In the LITANA Case the court explained at page 28 of the Report that:
“a claim under the Fatal Accidents Act is a claim on behalf of the dependants for the loss arising to them out of the death of the deceased. This usually takes the form of an award in respect of the loss of the anticipated earnings of the deceased”.
This is called “loss of dependency” and in the KAPAYA Case the awards under this head “must be given to each specific dependant according to the dependency”.
PW3’s evidence was that the two deceased children were not in employment and there was no evidence that they had any dependants; in fact, they were in school at the time. Clearly there cannot be any claim in respect of this head, and I decline to make any award.
Lastly, the Plaintiffs claimed special damages arising from and linked directly to the aftermath of the accident. These were particularized in the Statement of Claim as follows:
K20,000,000=00 in Medical bills
K500,000 damaged clothing
K500,000 lost cash
K17,000,000 funeral expenses
With respect to medical expenses, there can be no dispute, and I accept, that the 1st Plaintiff and LUWI received medical attention mostly at St. John’s. The Plaintiffs exhibited eleven receipts for medical expenses which add up to K6,979,000=00 plus an invoice for K12,187,100=00, to make a total of K19,166,100. These expenses were not seriously challenged and I do not find any reason to doubt them. I accordingly award the Plaintiff’s the said sum of K19,166,100 in medical expenses.

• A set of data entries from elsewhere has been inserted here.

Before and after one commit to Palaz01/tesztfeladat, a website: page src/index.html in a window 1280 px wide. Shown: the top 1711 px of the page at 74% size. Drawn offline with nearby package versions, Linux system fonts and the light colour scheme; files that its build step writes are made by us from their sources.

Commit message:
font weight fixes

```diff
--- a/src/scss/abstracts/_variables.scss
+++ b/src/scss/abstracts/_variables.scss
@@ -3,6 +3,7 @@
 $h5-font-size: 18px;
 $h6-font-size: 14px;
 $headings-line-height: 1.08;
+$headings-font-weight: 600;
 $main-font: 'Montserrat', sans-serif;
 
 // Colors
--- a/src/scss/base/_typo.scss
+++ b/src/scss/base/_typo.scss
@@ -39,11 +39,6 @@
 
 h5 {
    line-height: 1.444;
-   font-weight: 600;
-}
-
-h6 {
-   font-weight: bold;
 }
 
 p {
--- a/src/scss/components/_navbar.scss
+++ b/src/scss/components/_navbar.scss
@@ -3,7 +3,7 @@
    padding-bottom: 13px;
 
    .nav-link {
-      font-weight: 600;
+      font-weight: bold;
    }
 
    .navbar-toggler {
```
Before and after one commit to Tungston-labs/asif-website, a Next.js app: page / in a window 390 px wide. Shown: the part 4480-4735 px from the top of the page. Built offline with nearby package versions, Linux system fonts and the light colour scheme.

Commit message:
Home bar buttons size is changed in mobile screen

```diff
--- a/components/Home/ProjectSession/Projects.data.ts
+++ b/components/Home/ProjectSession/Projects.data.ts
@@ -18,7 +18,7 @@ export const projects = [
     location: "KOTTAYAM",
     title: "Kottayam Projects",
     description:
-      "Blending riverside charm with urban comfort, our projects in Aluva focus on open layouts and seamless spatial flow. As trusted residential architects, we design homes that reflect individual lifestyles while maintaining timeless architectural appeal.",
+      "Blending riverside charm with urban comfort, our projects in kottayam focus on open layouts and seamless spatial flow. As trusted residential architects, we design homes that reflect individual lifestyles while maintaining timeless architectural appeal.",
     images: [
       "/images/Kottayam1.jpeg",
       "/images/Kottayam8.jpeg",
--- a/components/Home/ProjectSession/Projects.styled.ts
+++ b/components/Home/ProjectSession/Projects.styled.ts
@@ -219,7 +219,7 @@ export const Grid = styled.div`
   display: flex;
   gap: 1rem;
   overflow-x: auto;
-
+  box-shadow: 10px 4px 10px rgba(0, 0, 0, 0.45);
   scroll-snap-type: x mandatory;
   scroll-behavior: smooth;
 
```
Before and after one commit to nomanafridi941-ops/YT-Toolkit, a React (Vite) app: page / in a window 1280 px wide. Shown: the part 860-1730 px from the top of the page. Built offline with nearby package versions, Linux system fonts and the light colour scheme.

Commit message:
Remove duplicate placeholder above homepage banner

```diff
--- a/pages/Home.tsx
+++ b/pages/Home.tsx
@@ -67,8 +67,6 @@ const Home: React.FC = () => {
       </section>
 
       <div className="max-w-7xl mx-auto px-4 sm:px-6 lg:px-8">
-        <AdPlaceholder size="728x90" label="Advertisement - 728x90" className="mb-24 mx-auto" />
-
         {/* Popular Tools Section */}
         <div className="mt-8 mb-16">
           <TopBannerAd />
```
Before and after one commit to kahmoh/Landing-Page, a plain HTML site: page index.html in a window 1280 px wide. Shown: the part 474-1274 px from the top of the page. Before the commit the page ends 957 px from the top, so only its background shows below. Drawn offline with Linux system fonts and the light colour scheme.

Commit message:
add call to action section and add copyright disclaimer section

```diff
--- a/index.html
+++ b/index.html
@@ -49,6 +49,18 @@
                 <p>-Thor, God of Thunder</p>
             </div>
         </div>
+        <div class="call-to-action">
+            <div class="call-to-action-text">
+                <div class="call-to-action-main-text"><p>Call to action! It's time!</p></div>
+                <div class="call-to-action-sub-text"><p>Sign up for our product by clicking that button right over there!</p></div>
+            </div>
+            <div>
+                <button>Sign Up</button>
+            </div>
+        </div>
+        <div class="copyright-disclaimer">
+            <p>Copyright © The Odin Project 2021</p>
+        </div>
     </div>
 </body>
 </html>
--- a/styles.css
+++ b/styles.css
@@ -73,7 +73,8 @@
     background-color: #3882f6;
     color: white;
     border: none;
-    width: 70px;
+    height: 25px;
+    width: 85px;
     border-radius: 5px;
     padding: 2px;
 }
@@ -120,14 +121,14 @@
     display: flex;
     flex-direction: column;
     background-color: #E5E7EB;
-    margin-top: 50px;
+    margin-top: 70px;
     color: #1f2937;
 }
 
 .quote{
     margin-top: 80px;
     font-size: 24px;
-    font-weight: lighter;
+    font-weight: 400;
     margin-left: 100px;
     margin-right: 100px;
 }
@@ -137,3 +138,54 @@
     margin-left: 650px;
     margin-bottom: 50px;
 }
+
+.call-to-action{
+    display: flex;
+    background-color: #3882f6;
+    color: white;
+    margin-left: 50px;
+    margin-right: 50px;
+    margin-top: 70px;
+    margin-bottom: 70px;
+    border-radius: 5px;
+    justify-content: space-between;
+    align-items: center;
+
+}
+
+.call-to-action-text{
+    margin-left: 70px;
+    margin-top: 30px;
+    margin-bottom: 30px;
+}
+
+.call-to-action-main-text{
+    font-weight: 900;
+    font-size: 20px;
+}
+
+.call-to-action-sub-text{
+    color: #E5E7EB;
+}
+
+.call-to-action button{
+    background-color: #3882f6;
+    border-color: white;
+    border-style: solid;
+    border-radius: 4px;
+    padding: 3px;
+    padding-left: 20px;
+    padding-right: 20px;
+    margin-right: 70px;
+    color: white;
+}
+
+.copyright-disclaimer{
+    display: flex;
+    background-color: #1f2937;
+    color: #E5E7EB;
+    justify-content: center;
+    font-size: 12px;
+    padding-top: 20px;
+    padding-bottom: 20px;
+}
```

One cannot expect or indeed demand that the Plaintiffs to produce receipts for damaged clothing or cash lost in the accident. Since these were not seriously challenged I find the claims under those particulars to be reasonable and I award the claims for K500,000=00 for damaged clothing and K500,000=00 for lost cash.
Under cross-examination PW had admitted that the K900,000=00 was paid by her friends for the ambulance which moved her from Kabwe to Lusaka. Since she did not say if she paid back that money to the friends, I refuse to award her that sum.
As for the funeral expenses, PW said she did not have any receipts for them. However, it cannot be doubted, and I accept, that the Plaintiffs incurred funeral expenses for the two deceased children. The Plaintiff’s filed with their Additional Supplementary Bundle of Documents a list of expenses from which I noted the following in particular in relation to the claim for funeral expenses.
K 1,600,000=00 funeral services including coffins;
K 50,000=00 fuel for bus at burial.
K 100,000=00 fuel for hired bus from ZAF;
K 80,000=00 labour at grave;
K 30,000=00 transport for sand and stone at grave;
K 74,000=00 cement
K 60,000=00 sand
Whereas I found some of the items on the list to be quite unrelated to the funeral, I found the items listed above to be directly related to the funeral. The said expenses are in my view not unreasonable. I accordingly award only K1,844,000=00 as funeral expenses.
All the awards shall carry interest at Bank of Zambia long term deposit rate from the date of the writ to the date of this judgment and thereafter at the short term deposit rate until full payment.
The Plaintiffs shall also have the costs, some to be taxed if not agreed.
Delivered at Kitwe in Open Court this 17th day of July, 2012